Mariah is the Ford Foundation Fellow with the Program on Human Rights and the Global Economy at Northeastern University School of Law. She graduated from Northeastern University School of Law in May 2009. Mariah has held legal internships at the Massachusetts Department of Early Education and Care, the American Civil Liberties Union of Massachusetts and the United States District Court for the District of Vermont.
Over the course of her fellowship, Mariah has been involved in a variety of projects to further the implementation of economic, social and cultural rights in the United States. She served as Institute Coordinator for the two-day Institute held at Northeastern University School of Law on October 14 and 15, 2010, entitled “Beyond National Security: Immigrant Communities and Economic, Social and Cultural Rights.” The Institute brought together lawyers, activists and scholars to discuss the treatment of noncitizens in the United States and resulted in the drafting of the “Boston Principles on Economic, Social and Cultural Rights of Noncitizens.”

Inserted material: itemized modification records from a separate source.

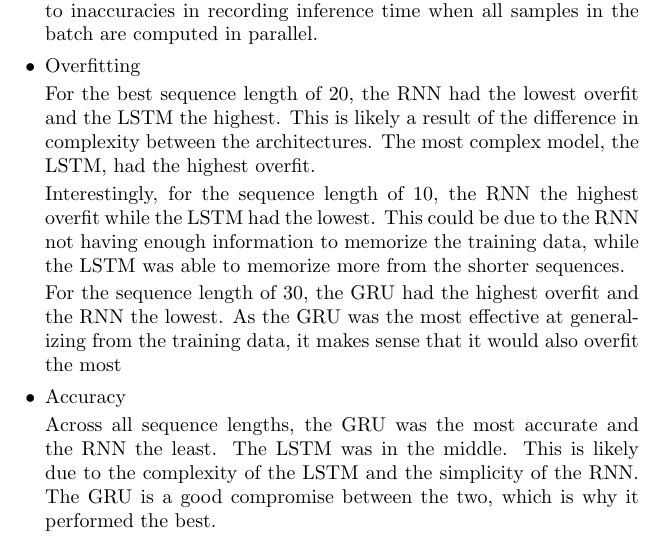
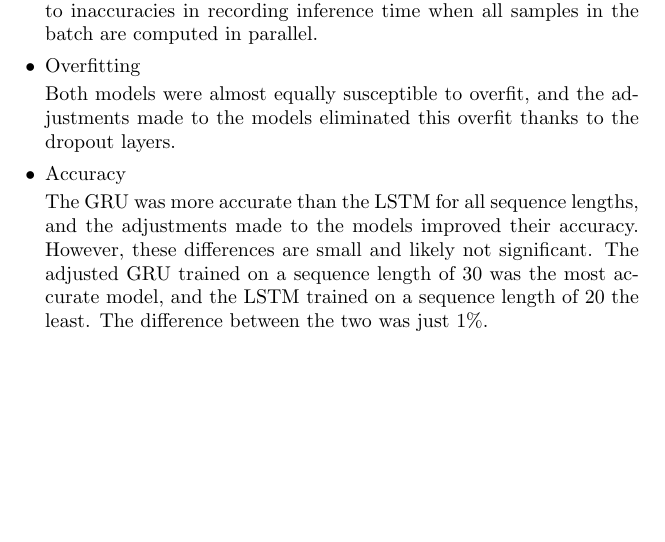
Before and after one commit to jaskinkabir/Intro_Deep_Learning, a LaTeX document (HM3/Kabir_Report_3.tex): part of page 7 of 7, cut so that both start at the same text, the shorter picture padded with empty space. Compiled offline with pdfLaTeX.

Commit message:
Ok now the training is done

```diff
--- a/HM3/Kabir_Report_3.tex
+++ b/HM3/Kabir_Report_3.tex
@@ -230,34 +230,22 @@
 
         \item Overfitting
 
-            For the best sequence length of 20, the RNN had
-            the lowest overfit and the LSTM the highest. This
-            is likely a result of the difference in
-            complexity between the architectures. The most
-            complex model, the LSTM, had the highest
-            overfit.
-
-            Interestingly, for the sequence length of 10,
-            the RNN the highest overfit while the LSTM had
-            the lowest. This could be due to the RNN not
-            having enough information to memorize the
-            training data, while the LSTM was able to
-            memorize more from the shorter sequences.
-
-            For the sequence length of 30, the GRU had the
-            highest overfit and the RNN the lowest. As the
-            GRU was the most effective at generalizing from
-            the training data, it makes sense that it would
-            also overfit the most
+            Both models were almost equally
+            susceptible to overfit, and the adjustments made
+            to the models eliminated this overfit thanks to
+            the dropout layers.
 
         \item Accuracy
 
-            Across all sequence lengths, the GRU was the
-            most accurate and the RNN the least. The LSTM
-            was in the middle. This is likely due to the
-            complexity of the LSTM and the simplicity of the
-            RNN. The GRU is a good compromise between the
-            two, which is why it performed the best.
+            The GRU was more accurate than the LSTM for all
+            sequence lengths, and the adjustments made to
+            the models improved their accuracy. However,
+            these differences are small and likely not
+            significant. The adjusted GRU trained on a
+            sequence length of 30 was the most accurate
+            model, and the LSTM trained on a sequence length
+            of 20 the least. The difference between the two
+            was just 1\%.
 
 
     \end{itemize}
```
Also changed, not shown: HM3/Kabir_Report_3.pdf, HM3/images/GRU-Adjusted-50_training_new.png, 1 other file.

Mariah has also been documenting Vermont’s healthcare reform efforts. She published an article in Clearinghouse Review entitled “Using Human Rights to Move Beyond the Politically Possible,” which explains the role the Vermont Workers’ Center has played in advancing a human right to healthcare in the State of Vermont. Mariah's guest post below discusses the incorporation of human rights principles into universal healthcare legislation passed in Vermont in May 2010.
Mariah dedicates her post to Sojourner Truth (left), the former slave, preacher, abolitionist and women's rights activist (prior IntLawGrrls posts) of whom Mariah says:
Today we are honored to include Sojourner Truth in our list of foremothers just below the "visiting from..." map at right.
I've always found her "Ain't I a Woman" speech delivered at the 1851 Akron Women's Rights Convention to be particularly inspiring.